In ancient times, societies worshiped Gods, like the Egyptian deities: Ra of the sun, Geb of the earth, and Isis the beautiful goddess associated with, among other things, life, the winds, and the heavens.
Since the ancient Egyptians ruled the earth, thousands of years have elapsed. And slowly over this time, man’s affinity for material things has supplanted his relations with nature. The gods of yesteryear have been displaced by a more recently ordained spirit: technology.
Modern day technology aficionados swear the world has become a better, more efficient place with the advent of tiny gadgets and applications that do anything everywhere.
We video chat instantly with friends and relatives across the globe. Our smartphones guide us through less traveled local pubs when we are lost. Twins separated at birth are reunited through Facebook.
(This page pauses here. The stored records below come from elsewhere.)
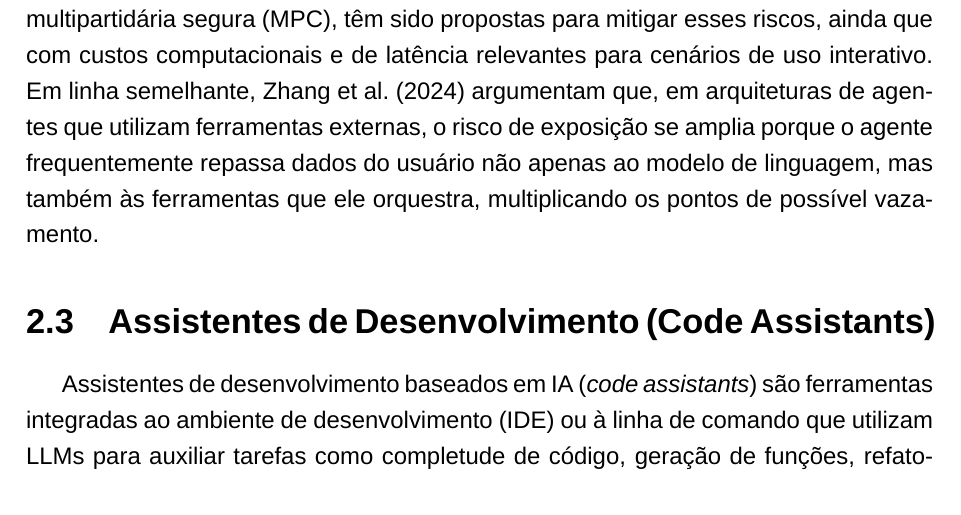
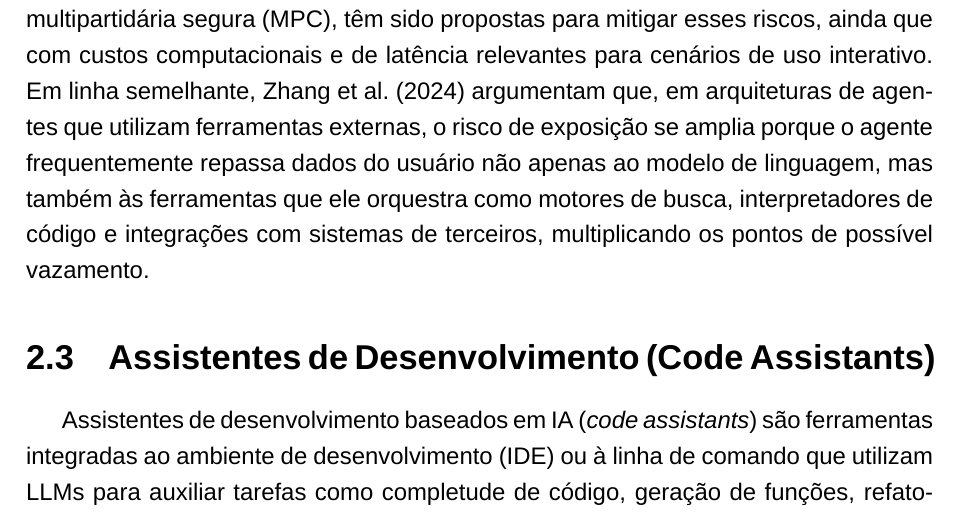
Before and after one commit to eubrunocase/TCC, a LaTeX thesis (Main.tex, which reads capitulos/3_fundamentacaoTeorica.tex): part of page 20 of 69, cut so that both start at the same text. Compiled offline with XeLaTeX; a missing font is replaced by an installed copy or a similar font.

Commit message:
feat(fundamentacaoTeorica - 2.2 incremento de exemplos de ferramentas que IA utiliza)

```diff
--- a/capitulos/3_fundamentacaoTeorica.tex
+++ b/capitulos/3_fundamentacaoTeorica.tex
@@ -17,7 +17,7 @@ Em 2026, a ferramenta de detecção de segredos \textit{GitGuardian}, da platafo
 
 Modelos de linguagem de grande escala (LLMs) são sistemas de aprendizado profundo treinados sobre grandes volumes de texto, capazes de gerar e interpretar linguagem natural e código-fonte a partir de um contexto (\textit{prompt}) fornecido pelo usuário. No cenário de ferramentas de desenvolvimento assistidas por IA, esse contexto tipicamente inclui não apenas a instrução explícita do usuário, mas também trechos do código-fonte do projeto, estrutura de arquivos e, em alguns casos, o histórico de interações anteriores, dados que trafegam até a infraestrutura do provedor do modelo, frequentemente hospedada por terceiros e fora do domínio de controle direto da organização que utiliza a ferramenta.
 
-\citeonline{xu2025privacypreserving} sistematizam os principais vetores de risco à privacidade decorrentes desse fluxo, categorizando-os em riscos durante o treinamento do modelo, quando dados sensíveis podem ser memorizados e posteriormente reproduzidos, e riscos durante a inferência, quando o próprio conteúdo do prompt enviado pelo usuário constitui a superfície de exposição. Os autores destacam que técnicas de computação segura, como criptografia homomórfica, ambientes de execução confiável (TEE) e computação multipartidária segura (MPC), têm sido propostas para mitigar esses riscos, ainda que com custos computacionais e de latência relevantes para cenários de uso interativo. Em linha semelhante, \citeonline{zhang2024privacyasst} argumentam que, em arquiteturas de agentes que utilizam ferramentas externas, o risco de exposição se amplia porque o agente frequentemente repassa dados do usuário não apenas ao modelo de linguagem, mas também às ferramentas que ele orquestra, multiplicando os pontos de possível vazamento.
+\citeonline{xu2025privacypreserving} sistematizam os principais vetores de risco à privacidade decorrentes desse fluxo, categorizando-os em riscos durante o treinamento do modelo, quando dados sensíveis podem ser memorizados e posteriormente reproduzidos, e riscos durante a inferência, quando o próprio conteúdo do prompt enviado pelo usuário constitui a superfície de exposição. Os autores destacam que técnicas de computação segura, como criptografia homomórfica, ambientes de execução confiável (TEE) e computação multipartidária segura (MPC), têm sido propostas para mitigar esses riscos, ainda que com custos computacionais e de latência relevantes para cenários de uso interativo. Em linha semelhante, \citeonline{zhang2024privacyasst} argumentam que, em arquiteturas de agentes que utilizam ferramentas externas, o risco de exposição se amplia porque o agente frequentemente repassa dados do usuário não apenas ao modelo de linguagem, mas também às ferramentas que ele orquestra como motores de busca, interpretadores de código e integrações com sistemas de terceiros, multiplicando os pontos de possível vazamento.
 
 \section{Assistentes de Desenvolvimento (Code Assistants)}
 
```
What could be better, you ask?
If the law of conservation of energy holds true, total energy cannot change in an isolated system. If something is gained, something must also be lost. If we gain efficiency and access to masses of information through technology, then what is lost?
All is lost, if you ask librarians, booksellers, and bibliophiles. With this devotion to gadgets comes a departure from reading, which is a tragic cost for modern intelligentsia.
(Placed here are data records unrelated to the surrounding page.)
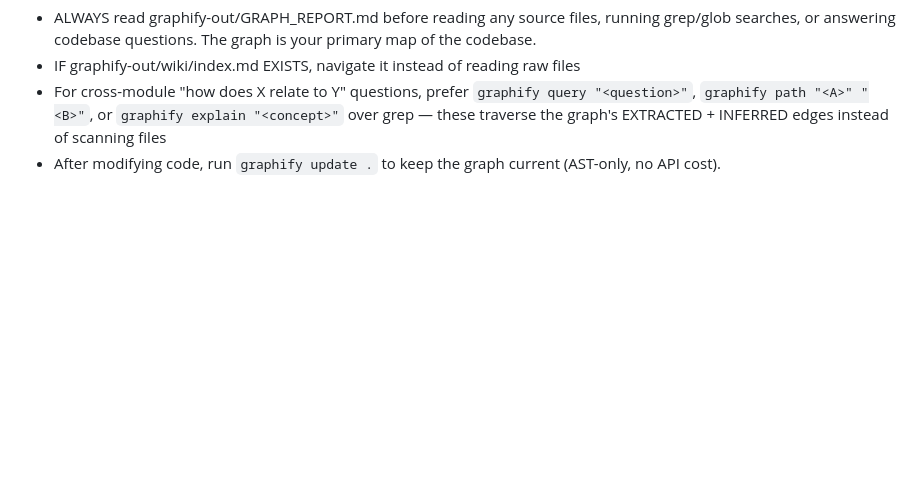
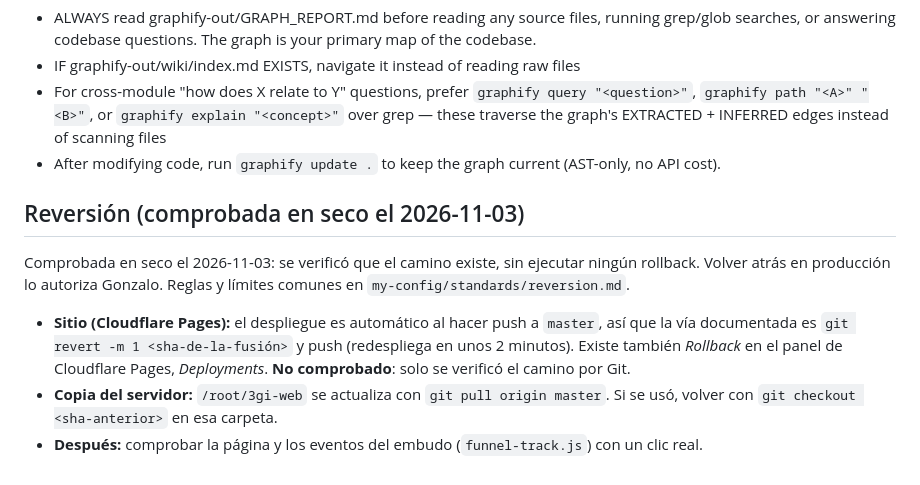
Before and after one commit to ggompertz/3gi-web, a Markdown page: CLAUDE.md, the part around the change. Rendered like a GitHub page; blank space fills up the shorter version.

Commit message:
docs: sección Reversión (comprobada en seco el 2026-11-03)
Cómo volver atrás en producción, con los datos de este proyecto. Chunk C8 del plan de
mejoras de 3gi-sdd. No se ejecutó ningún rollback; detalle y límites en
my-config/standards/reversion.md.

Co-Authored-By: Claude Sonnet 5.5 <noreply@anthropic.com>

```diff
--- a/CLAUDE.md
+++ b/CLAUDE.md
@@ -257,3 +257,11 @@ Rules:
 - IF graphify-out/wiki/index.md EXISTS, navigate it instead of reading raw files
 - For cross-module "how does X relate to Y" questions, prefer `graphify query "<question>"`, `graphify path "<A>" "<B>"`, or `graphify explain "<concept>"` over grep — these traverse the graph's EXTRACTED + INFERRED edges instead of scanning files
 - After modifying code, run `graphify update .` to keep the graph current (AST-only, no API cost).
+
+## Reversión (comprobada en seco el 2026-11-03)
+
+Comprobada en seco el 2026-11-03: se verificó que el camino existe, sin ejecutar ningún rollback. Volver atrás en producción lo autoriza Gonzalo. Reglas y límites comunes en `my-config/standards/reversion.md`.
+
+- **Sitio (Cloudflare Pages):** el despliegue es automático al hacer push a `master`, así que la vía documentada es `git revert -m 1 <sha-de-la-fusión>` y push (redespliega en unos 2 minutos). Existe también *Rollback* en el panel de Cloudflare Pages, *Deployments*. **No comprobado**: solo se verificó el camino por Git.
+- **Copia del servidor:** `/root/3gi-web` se actualiza con `git pull origin master`. Si se usó, volver con `git checkout <sha-anterior>` en esa carpeta.
+- **Después:** comprobar la página y los eventos del embudo (`funnel-track.js`) con un clic real.
```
How rare it is, in this day, to chance upon a peer who announces that his ideal leisure activity is reading a novel or a nonfiction piece!
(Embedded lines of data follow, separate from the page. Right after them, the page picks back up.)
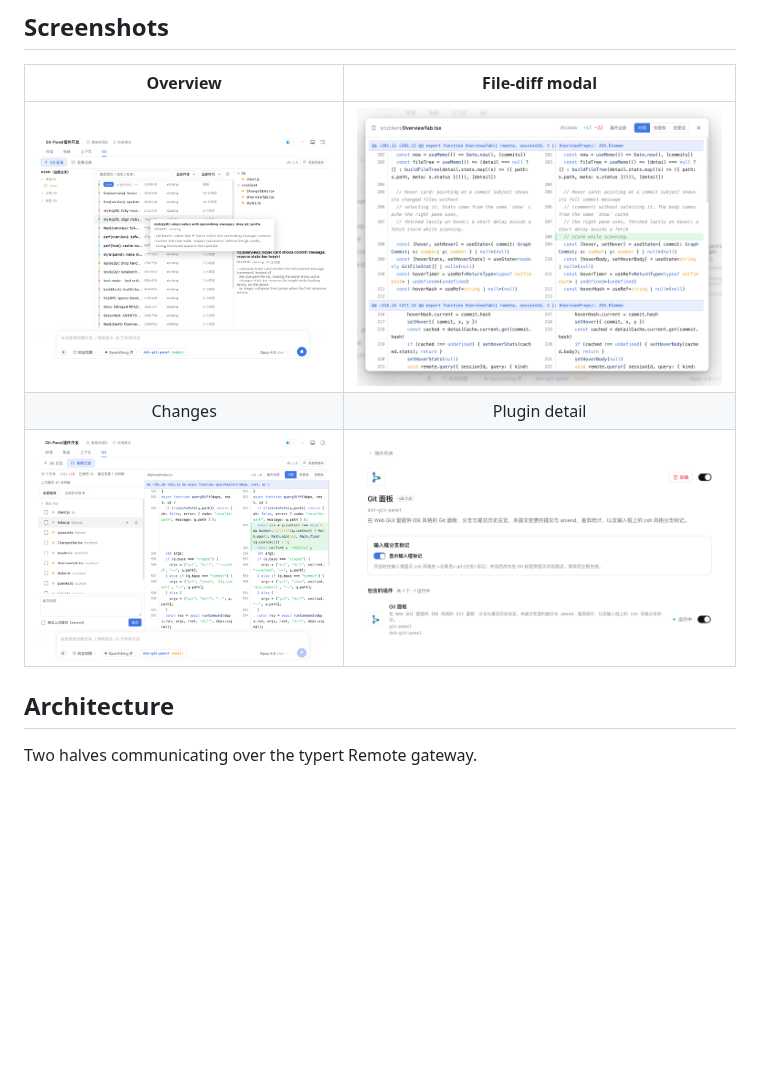
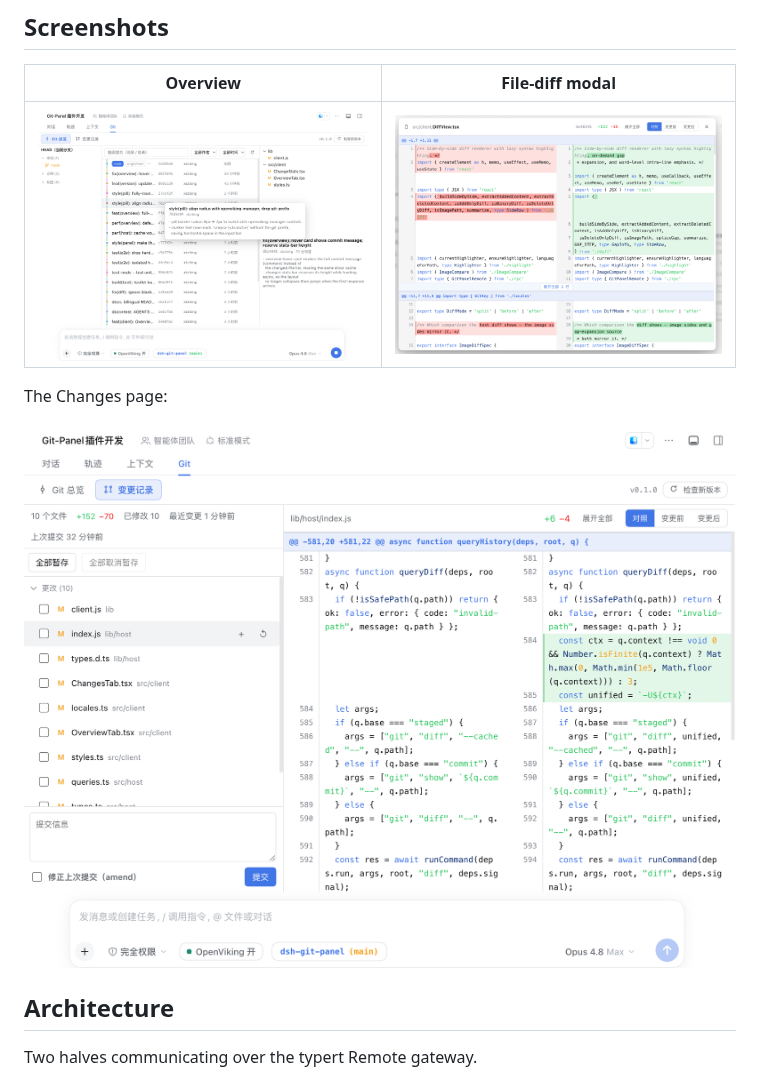
Before and after one commit to xbzbing/dsh-git-panel, a Markdown page: README_EN.md, the part around one of its changes. Rendered like a GitHub page; pictures changed too: docs/assets/screenshots/2-overview-tab.png, docs/assets/screenshots/4-plugin-detail.png (deleted); blank space fills up the shorter version.

```diff
--- a/README_EN.md
+++ b/README_EN.md
@@ -35,9 +37,11 @@ Restart or refresh the Web GUI afterwards and the **Git** panel appears in the w
 
 | Overview | File-diff modal |
 | :---: | :---: |
-| ![Overview: branches, commit graph, commit detail, hover card](docs/assets/screenshots/1-git-panel-overview.png) | ![File-diff modal: syntax-highlighted side-by-side diff](docs/assets/screenshots/2-overview-tab.png) |
-| Changes | Plugin detail |
-| ![Changes: stats bar, uncommitted list, commit box, diff](docs/assets/screenshots/3-changes.png) | ![The Git panel in the DSH plugins page](docs/assets/screenshots/4-plugin-detail.png) |
+| ![Overview: branches, commit graph, commit detail, hover card](docs/assets/screenshots/1-git-panel-overview.png) | ![File-diff modal: syntax-highlighted side-by-side diff with on-demand gap expansion and word-level emphasis](docs/assets/screenshots/2-overview-tab.png) |
+
+The Changes page:
+
+![Changes: stats bar, uncommitted list, commit box, diff](docs/assets/screenshots/3-changes.png)
 
 ## Architecture
 
```
Also changed, not shown: other parts of README_EN.md (+2 -0 lines), README.md (+7 -3 lines), 3 other files.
Instead, the majority of us prefer to browse the web, channel surf, gossip, or simply chillax. After a 40-hour workweek, reading—because it involves imagining, analyzing, and thinking—is often the last endeavor many would call calming.
Sadly, even those of us who proudly boast of our superior educational credentials have let this ancient pastime fall to the wayside. I am referencing those degree recipients who have yet to read a book since they received their diplomas at commencement. (Hopefully, you are not among this crowd.) Ironically, such behavior is precisely the opposite of what a word like commencement intimates.
From the Book of Our Ancestors, we are told: “The whole point of an education is to learn to do what you need to do whether you like it or not.”
Ultimately, true education instills a discipline upon us that commands us to toil when we are tired, to persevere until the job is done; and for those of us who have reached the summit of scholastic achievement, to conceive of a job that, though it is yet to exist, necessitates doing.
Graduation from an institution of higher learning should, in its essence, become a springboard to further inquiries. This onset of a career of curiosity is satiated by questions then answers discovered through thorough research, out of which more questions arise.
The process begins again. Surely, reading is an integral component of this cycle.
But instead we have become accustomed to reading for the test, or for our occupation, and nothing more.
What’s worse, this cataclysmic trend of eschewing reading has also overcome our children.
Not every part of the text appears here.